Liam Gill of the Reds at the bottom of the breakdown against the Rebels.

Liam Gill of the Reds at the bottom of the breakdown against the Rebels. Photo: Getty Images

As a coach it's hard not to go back and analyse key moments of a match which influence the overall outcome or rhythm of a game. Generally these moments aren't the flashy tries or pieces of individual brilliance and are often missed by the casual fan.

When reviewing these plays you do so not to criticise a decision and nor am I advocating a change to the laws. Rather these moments are analysed as they provide good discussion points on the cause and affect that key moments have in a rugby game and the overall impact they have on the outcome and entertainment factor.

Think back to just before halftime of the Reds and Rebels game last Saturday.

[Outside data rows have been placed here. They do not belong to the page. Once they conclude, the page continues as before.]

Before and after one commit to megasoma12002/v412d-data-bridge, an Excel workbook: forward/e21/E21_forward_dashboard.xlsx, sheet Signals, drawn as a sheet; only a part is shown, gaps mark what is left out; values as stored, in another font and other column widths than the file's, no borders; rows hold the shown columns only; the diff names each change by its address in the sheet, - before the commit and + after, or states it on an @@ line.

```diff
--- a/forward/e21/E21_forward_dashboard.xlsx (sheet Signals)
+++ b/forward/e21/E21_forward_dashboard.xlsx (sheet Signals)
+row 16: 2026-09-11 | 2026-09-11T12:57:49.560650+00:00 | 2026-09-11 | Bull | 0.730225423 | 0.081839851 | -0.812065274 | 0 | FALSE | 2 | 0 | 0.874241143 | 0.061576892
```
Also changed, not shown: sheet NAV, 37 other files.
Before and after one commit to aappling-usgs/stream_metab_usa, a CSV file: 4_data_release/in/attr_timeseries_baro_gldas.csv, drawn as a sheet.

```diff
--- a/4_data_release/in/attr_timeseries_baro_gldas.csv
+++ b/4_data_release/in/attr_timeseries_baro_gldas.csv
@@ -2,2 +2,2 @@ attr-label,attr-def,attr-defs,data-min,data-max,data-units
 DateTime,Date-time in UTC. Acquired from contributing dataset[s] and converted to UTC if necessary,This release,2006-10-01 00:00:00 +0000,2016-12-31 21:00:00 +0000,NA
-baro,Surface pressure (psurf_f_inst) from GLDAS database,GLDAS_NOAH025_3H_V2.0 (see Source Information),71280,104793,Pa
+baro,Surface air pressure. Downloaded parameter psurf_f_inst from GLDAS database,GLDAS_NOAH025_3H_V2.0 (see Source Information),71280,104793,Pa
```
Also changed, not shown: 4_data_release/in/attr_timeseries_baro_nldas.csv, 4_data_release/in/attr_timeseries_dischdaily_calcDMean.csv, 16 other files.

The score was 6-0 to the Rebels and a try for the Reds would have been vital from a scoreline and psychological point of view.

Attacking scrum on the right hand side, the Reds are feeding the ball 15 metres out from both the tryline and in from touch. There's a short-side on the right that is big enough to be defended and you have a scrum which 95% of the time goes the way of the attacking team. Statistically more tries come from scrums so the ingredients are perfect.

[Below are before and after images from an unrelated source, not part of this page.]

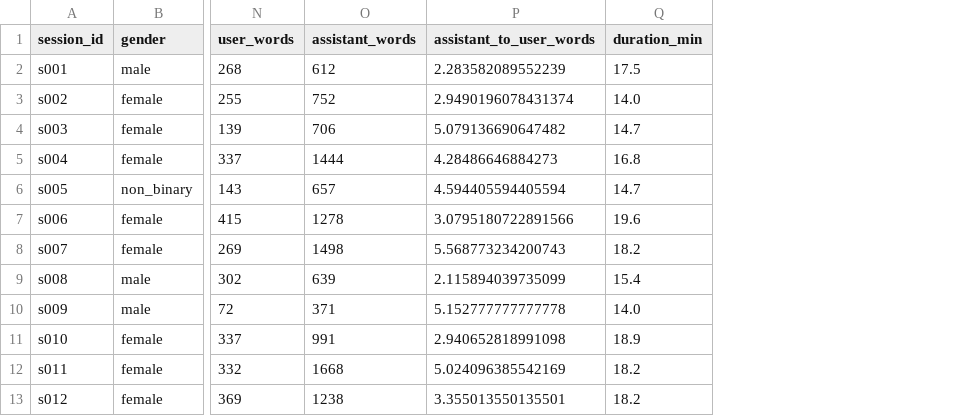
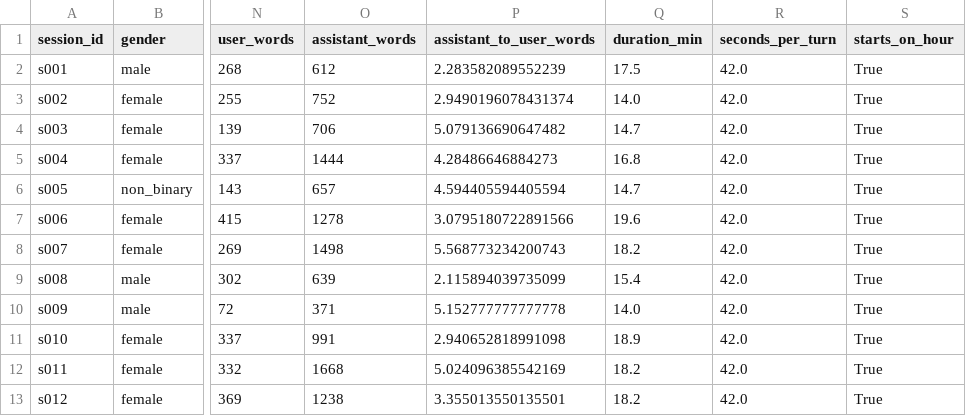
Before and after one commit to NeilSinclair/mama-health, a CSV file: outputs/eda/session_features.csv, drawn as a sheet; only a part is shown, gaps mark what is left out; the diff names each change by its address in the sheet, - before the commit and + after, or states it on an @@ line.

```diff
--- a/outputs/eda/session_features.csv
+++ b/outputs/eda/session_features.csv
+column R (seconds_per_turn), rows 2-13: all 42.0
+column S (starts_on_hour), rows 2-13: all True
```
Also changed, not shown: 10 other files.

The crowd moves to the edge of their seat and everyone is thinking…try time.

The scrum packs and we all wait in anticipation for the backline to be unleashed with a pre-planned and practiced set-piece move, created to exploit the rare opportunity where seven defenders are forced to cover the 65 metre width of the field. This is where the best odds exist for an attack where they can be confident of at least bending the defence's line.

The front row collides and the whistle sounds. The referee awards a full-arm penalty to the Reds. The shot at goal is chosen – and executed – before the players trudge back to beyond halfway where the game recommences with a long kickoff. At this point the Reds begin their journey to get out of their own half and back down the other end of the field. The psychology in this part of the field is vastly different to when you're at the other end – you won't see the flashy stuff here!

Had a try been scored from this key moment it would have shifted the mindset of the crowd as they would spend halftime thinking about what might be and not what went wrong. Anticipation is a big part of sport and the opportunity for supporters to 'feel' the atmosphere is a major reason.

When I reviewed the Rebels game this is one pivotal moment that sticks out and I am left wondering what might have been. Missed opportunities are critical in sport, including the ones that aren't always as easily spotted, and this is an occasion where we felt we could have potentially changed the dynamics of the game.

Discussing the cause and affect of these situations is also interesting so let's dig deeper to assess the outcome this moment had on the entertainment and result of the game.

A penalty at the scrum does many things. It makes the actual scrum disappear for a start. Your immediate reaction might be that this is a good thing but probably not for the team on attack.

The penalty goal will also tick the box as an outcome and therefore it can be argued that an advantage has been given to the attacking team. When you consider scoring tries is our primary focus, this argument is only valid when the penalty is awarded outside of goal kicking range.

Not many captains will turn down three points but the reality is this means the opportunity of seven points disappears. You also need to add the loss of territory and 75 metres resulting from the ensuing kickoff. It's a discounted haul for the attack.

I can hear you all yelling tap and go! This would please those on the edge of their seats and is actually a viable option provided you have a reasonable chance of scoring, or at a minimum, engineering a tactical advantage.

It's so viable that we even tried this tactic in the second half but to no avail. We accrued a series of penalties and advantages and eventually took a shot at goal before retreating to the other side of the field. We spent five minutes attacking their line and could have kicked at goal, but we really wanted to score a try.

This brings me to my next point. The yellow card for cynical play seems to have drifted from the game. While I can't believe I am advocating this, the reality is yellow cards equal more tries and it also serves as a deterrent against repeated and deliberate infringements.

On average at the Reds, we concede one try for every yellow card we receive. That's an extremely high ratio.

As much as seeing 15 players go against 14 is unfair, so to is cynical play that goes unpunished. It deprives the fans and takes the fun from a match.

I'm of the belief that there is enough homogeny in today's game. It has been boxed to create equity rather than encourage superiority. While we play around with the interpretations, we need to be vigilant on the affect this has to our game and we need to understand the cause of how the game is played directly links to fans.

We need them to be sitting on the edges of their seats in anticipation of what is about to come. Not sitting back and ruing what could have been.